All the records that follow need to be reproduced exactly. Omit the images.

+++++

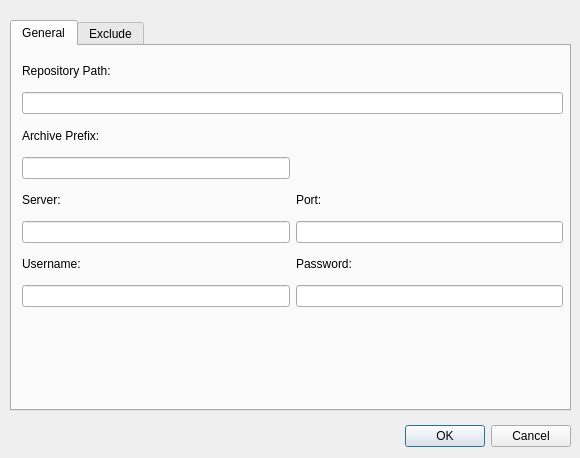
The window that borg_qt/static/UI/Settings.ui (Nebucatnetzer/borg-qt) describes before a commit, drawn with Qt 5.
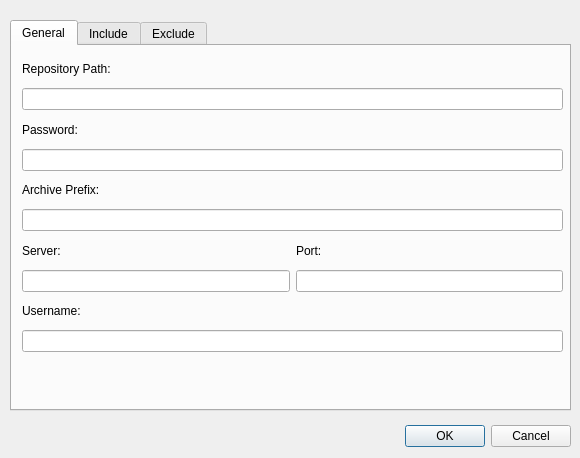
The same window after the commit. Icons and pictures are not drawn.

Commit message: Add GUI functionality for the config

Patch:
```diff
--- a/borg_qt/static/UI/Settings.ui
+++ b/borg_qt/static/UI/Settings.ui
@@ -54,27 +54,11 @@
        <x>10</x>
        <y>10</y>
        <width>541</width>
-       <height>251</height>
+       <height>296</height>
       </rect>
      </property>
      <layout class="QGridLayout" name="layout_general">
-      <item row="1" column="0" colspan="2">
-       <widget class="QLineEdit" name="line_edit_path"/>
-      </item>
-      <item row="6" column="1">
-       <widget class="QLabel" name="label_password">
-        <property name="sizePolicy">
-         <sizepolicy hsizetype="Preferred" vsizetype="Minimum">
-          <horstretch>0</horstretch>
-          <verstretch>0</verstretch>
-         </sizepolicy>
-        </property>
-        <property name="text">
-         <string>Password:</string>
-        </property>
-       </widget>
-      </item>
-      <item row="2" column="0">
+      <item row="4" column="0">
        <widget class="QLabel" name="label_prefix">
         <property name="sizePolicy">
          <sizepolicy hsizetype="Preferred" vsizetype="Minimum">
@@ -88,46 +72,10 @@
        </widget>
       </item>
       <item row="7" column="0">
-       <widget class="QLineEdit" name="line_edit_user"/>
+       <widget class="QLineEdit" name="line_edit_server"/>
       </item>
-      <item row="7" column="1">
-       <widget class="QLineEdit" name="line_edit_password">
-        <property name="inputMethodHints">
-         <set>Qt::ImhHiddenText|Qt::ImhNoAutoUppercase|Qt::ImhNoPredictiveText|Qt::ImhSensitiveData</set>
-        </property>
-        <property name="echoMode">
-         <enum>QLineEdit::Password</enum>
-        </property>
-        <property name="clearButtonEnabled">
-         <bool>false</bool>
-        </property>
-       </widget>
-      </item>
-      <item row="4" column="1">
-       <widget class="QLabel" name="label_port">
-        <property name="sizePolicy">
-         <sizepolicy hsizetype="Preferred" vsizetype="Minimum">
-          <horstretch>0</horstretch>
-          <verstretch>0</verstretch>
-         </sizepolicy>
-        </property>
-        <property name="text">
-         <string>Port:</string>
-        </property>
-       </widget>
-      </item>
-      <item row="6" column="0">
-       <widget class="QLabel" name="label_user">
-        <property name="sizePolicy">
-         <sizepolicy hsizetype="Preferred" vsizetype="Minimum">
-          <horstretch>0</horstretch>
-          <verstretch>0</verstretch>
-         </sizepolicy>
-        </property>
-        <property name="text">
-         <string>Username:</string>
-        </property>
-       </widget>
+      <item row="1" column="0" colspan="2">
+       <widget class="QLineEdit" name="line_edit_repository_path"/>
       </item>
       <item row="0" column="0">
        <widget class="QLabel" name="label_path">
@@ -142,13 +90,23 @@
         </property>
        </widget>
       </item>
-      <item row="5" column="1">
+      <item row="7" column="1">
        <widget class="QLineEdit" name="line_edit_port"/>
       </item>
-      <item row="5" column="0">
-       <widget class="QLineEdit" name="line_edit_server"/>
+      <item row="6" column="1">
+       <widget class="QLabel" name="label_port">
+        <property name="sizePolicy">
+         <sizepolicy hsizetype="Preferred" vsizetype="Minimum">
+          <horstretch>0</horstretch>
+          <verstretch>0</verstretch>
+         </sizepolicy>
+        </property>
+        <property name="text">
+         <string>Port:</string>
+        </property>
+       </widget>
       </item>
-      <item row="4" column="0">
+      <item row="6" column="0">
        <widget class="QLabel" name="label_server">
         <property name="sizePolicy">
          <sizepolicy hsizetype="Preferred" vsizetype="Minimum">
@@ -161,9 +119,108 @@
         </property>
        </widget>
       </item>
-      <item row="3" column="0">
+      <item row="8" column="0">
+       <widget class="QLabel" name="label_user">
+        <property name="sizePolicy">
+         <sizepolicy hsizetype="Preferred" vsizetype="Minimum">
+          <horstretch>0</horstretch>
+          <verstretch>0</verstretch>
+         </sizepolicy>
+        </property>
+        <property name="text">
+         <string>Username:</string>
+        </property>
+       </widget>
+      </item>
+      <item row="2" column="0">
+       <widget class="QLabel" name="label_password">
+        <property name="sizePolicy">
+         <sizepolicy hsizetype="Preferred" vsizetype="Minimum">
+          <horstretch>0</horstretch>
+          <verstretch>0</verstretch>
+         </sizepolicy>
+        </property>
+        <property name="text">
+         <string>Password:</string>
+        </property>
+       </widget>
+      </item>
+      <item row="3" column="0" colspan="2">
+       <widget class="QLineEdit" name="line_edit_password">
+        <property name="inputMethodHints">
+         <set>Qt::ImhNone</set>
+        </property>
+        <property name="echoMode">
+         <enum>QLineEdit::Normal</enum>
+        </property>
+        <property name="clearButtonEnabled">
+         <bool>false</bool>
+        </property>
+       </widget>
+      </item>
+      <item row="5" column="0" colspan="2">
        <widget class="QLineEdit" name="line_edit_prefix"/>
       </item>
+      <item row="9" column="0" colspan="2">
+       <widget class="QLineEdit" name="line_edit_user"/>
+      </item>
+     </layout>
+    </widget>
+   </widget>
+   <widget class="QWidget" name="tab_include">
+    <attribute name="title">
+     <string>Include</string>
+    </attribute>
+    <widget class="QWidget" name="verticalLayoutWidget_3">
+     <property name="geometry">
+      <rect>
+       <x>10</x>
+       <y>10</y>
+       <width>541</width>
+       <height>331</height>
+      </rect>
+     </property>
+     <layout class="QVBoxLayout" name="layout_include">
+      <item>
+       <widget class="QListWidget" name="list_include"/>
+      </item>
+      <item>
+       <layout class="QHBoxLayout" name="layout_buttons_include">
+        <item>
+         <widget class="QPushButton" name="button_include_file">
+          <property name="text">
+           <string>Add file</string>
+          </property>
+          <property name="icon">
+           <iconset>
+            <normaloff>../icons/plus.svg</normaloff>../icons/plus.svg</iconset>
+          </property>
+         </widget>
+        </item>
+        <item>
+         <widget class="QPushButton" name="button_include_directory">
+          <property name="text">
+           <string>Add folder</string>
+          </property>
+          <property name="icon">
+           <iconset>
+            <normaloff>../icons/plus.svg</normaloff>../icons/plus.svg</iconset>
+          </property>
+         </widget>
+        </item>
+        <item>
+         <widget class="QPushButton" name="button_remove_include">
+          <property name="text">
+           <string>Remove</string>
+          </property>
+          <property name="icon">
+           <iconset>
+            <normaloff>../icons/minus.svg</normaloff>../icons/minus.svg</iconset>
+          </property>
+         </widget>
+        </item>
+       </layout>
+      </item>
      </layout>
     </widget>
    </widget>
```
Left out of the diff: 12 changed lines with no effect on the pictures. The commit also changes 5 other files.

+++++

Written answer:
The window that borg_qt/static/UI/Settings.ui (Nebucatnetzer/borg-qt) describes before a commit, drawn with Qt 5.
The same window after the commit. Icons and pictures are not drawn.

Commit message: Add GUI functionality for the config

Patch:
```diff
--- a/borg_qt/static/UI/Settings.ui
+++ b/borg_qt/static/UI/Settings.ui
@@ -54,27 +54,11 @@
        <x>10</x>
        <y>10</y>
        <width>541</width>
-       <height>251</height>
+       <height>296</height>
       </rect>
      </property>
      <layout class="QGridLayout" name="layout_general">
-      <item row="1" column="0" colspan="2">
-       <widget class="QLineEdit" name="line_edit_path"/>
-      </item>
-      <item row="6" column="1">
-       <widget class="QLabel" name="label_password">
-        <property name="sizePolicy">
-         <sizepolicy hsizetype="Preferred" vsizetype="Minimum">
-          <horstretch>0</horstretch>
-          <verstretch>0</verstretch>
-         </sizepolicy>
-        </property>
-        <property name="text">
-         <string>Password:</string>
-        </property>
-       </widget>
-      </item>
-      <item row="2" column="0">
+      <item row="4" column="0">
        <widget class="QLabel" name="label_prefix">
         <property name="sizePolicy">
          <sizepolicy hsizetype="Preferred" vsizetype="Minimum">
@@ -88,46 +72,10 @@
        </widget>
       </item>
       <item row="7" column="0">
-       <widget class="QLineEdit" name="line_edit_user"/>
+       <widget class="QLineEdit" name="line_edit_server"/>
       </item>
-      <item row="7" column="1">
-       <widget class="QLineEdit" name="line_edit_password">
-        <property name="inputMethodHints">
-         <set>Qt::ImhHiddenText|Qt::ImhNoAutoUppercase|Qt::ImhNoPredictiveText|Qt::ImhSensitiveData</set>
-        </property>
-        <property name="echoMode">
-         <enum>QLineEdit::Password</enum>
-        </property>
-        <property name="clearButtonEnabled">
-         <bool>false</bool>
-        </property>
-       </widget>
-      </item>
-      <item row="4" column="1">
-       <widget class="QLabel" name="label_port">
-        <property name="sizePolicy">
-         <sizepolicy hsizetype="Preferred" vsizetype="Minimum">
-          <horstretch>0</horstretch>
-          <verstretch>0</verstretch>
-         </sizepolicy>
-        </property>
-        <property name="text">
-         <string>Port:</string>
-        </property>
-       </widget>
-      </item>
-      <item row="6" column="0">
-       <widget class="QLabel" name="label_user">
-        <property name="sizePolicy">
-         <sizepolicy hsizetype="Preferred" vsizetype="Minimum">
-          <horstretch>0</horstretch>
-          <verstretch>0</verstretch>
-         </sizepolicy>
-        </property>
-        <property name="text">
-         <string>Username:</string>
-        </property>
-       </widget>
+      <item row="1" column="0" colspan="2">
+       <widget class="QLineEdit" name="line_edit_repository_path"/>
       </item>
       <item row="0" column="0">
        <widget class="QLabel" name="label_path">
@@ -142,13 +90,23 @@
         </property>
        </widget>
       </item>
-      <item row="5" column="1">
+      <item row="7" column="1">
        <widget class="QLineEdit" name="line_edit_port"/>
       </item>
-      <item row="5" column="0">
-       <widget class="QLineEdit" name="line_edit_server"/>
+      <item row="6" column="1">
+       <widget class="QLabel" name="label_port">
+        <property name="sizePolicy">
+         <sizepolicy hsizetype="Preferred" vsizetype="Minimum">
+          <horstretch>0</horstretch>
+          <verstretch>0</verstretch>
+         </sizepolicy>
+        </property>
+        <property name="text">
+         <string>Port:</string>
+        </property>
+       </widget>
       </item>
-      <item row="4" column="0">
+      <item row="6" column="0">
        <widget class="QLabel" name="label_server">
         <property name="sizePolicy">
          <sizepolicy hsizetype="Preferred" vsizetype="Minimum">
@@ -161,9 +119,108 @@
         </property>
        </widget>
       </item>
-      <item row="3" column="0">
+      <item row="8" column="0">
+       <widget class="QLabel" name="label_user">
+        <property name="sizePolicy">
+         <sizepolicy hsizetype="Preferred" vsizetype="Minimum">
+          <horstretch>0</horstretch>
+          <verstretch>0</verstretch>
+         </sizepolicy>
+        </property>
+        <property name="text">
+         <string>Username:</string>
+        </property>
+       </widget>
+      </item>
+      <item row="2" column="0">
+       <widget class="QLabel" name="label_password">
+        <property name="sizePolicy">
+         <sizepolicy hsizetype="Preferred" vsizetype="Minimum">
+          <horstretch>0</horstretch>
+          <verstretch>0</verstretch>
+         </sizepolicy>
+        </property>
+        <property name="text">
+         <string>Password:</string>
+        </property>
+       </widget>
+      </item>
+      <item row="3" column="0" colspan="2">
+       <widget class="QLineEdit" name="line_edit_password">
+        <property name="inputMethodHints">
+         <set>Qt::ImhNone</set>
+        </property>
+        <property name="echoMode">
+         <enum>QLineEdit::Normal</enum>
+        </property>
+        <property name="clearButtonEnabled">
+         <bool>false</bool>
+        </property>
+       </widget>
+      </item>
+      <item row="5" column="0" colspan="2">
        <widget class="QLineEdit" name="line_edit_prefix"/>
       </item>
+      <item row="9" column="0" colspan="2">
+       <widget class="QLineEdit" name="line_edit_user"/>
+      </item>
+     </layout>
+    </widget>
+   </widget>
+   <widget class="QWidget" name="tab_include">
+    <attribute name="title">
+     <string>Include</string>
+    </attribute>
+    <widget class="QWidget" name="verticalLayoutWidget_3">
+     <property name="geometry">
+      <rect>
+       <x>10</x>
+       <y>10</y>
+       <width>541</width>
+       <height>331</height>
+      </rect>
+     </property>
+     <layout class="QVBoxLayout" name="layout_include">
+      <item>
+       <widget class="QListWidget" name="list_include"/>
+      </item>
+      <item>
+       <layout class="QHBoxLayout" name="layout_buttons_include">
+        <item>
+         <widget class="QPushButton" name="button_include_file">
+          <property name="text">
+           <string>Add file</string>
+          </property>
+          <property name="icon">
+           <iconset>
+            <normaloff>../icons/plus.svg</normaloff>../icons/plus.svg</iconset>
+          </property>
+         </widget>
+        </item>
+        <item>
+         <widget class="QPushButton" name="button_include_directory">
+          <property name="text">
+           <string>Add folder</string>
+          </property>
+          <property name="icon">
+           <iconset>
+            <normaloff>../icons/plus.svg</normaloff>../icons/plus.svg</iconset>
+          </property>
+         </widget>
+        </item>
+        <item>
+         <widget class="QPushButton" name="button_remove_include">
+          <property name="text">
+           <string>Remove</string>
+          </property>
+          <property name="icon">
+           <iconset>
+            <normaloff>../icons/minus.svg</normaloff>../icons/minus.svg</iconset>
+          </property>
+         </widget>
+        </item>
+       </layout>
+      </item>
      </layout>
     </widget>
    </widget>
```
Left out of the diff: 12 changed lines with no effect on the pictures. The commit also changes 5 other files.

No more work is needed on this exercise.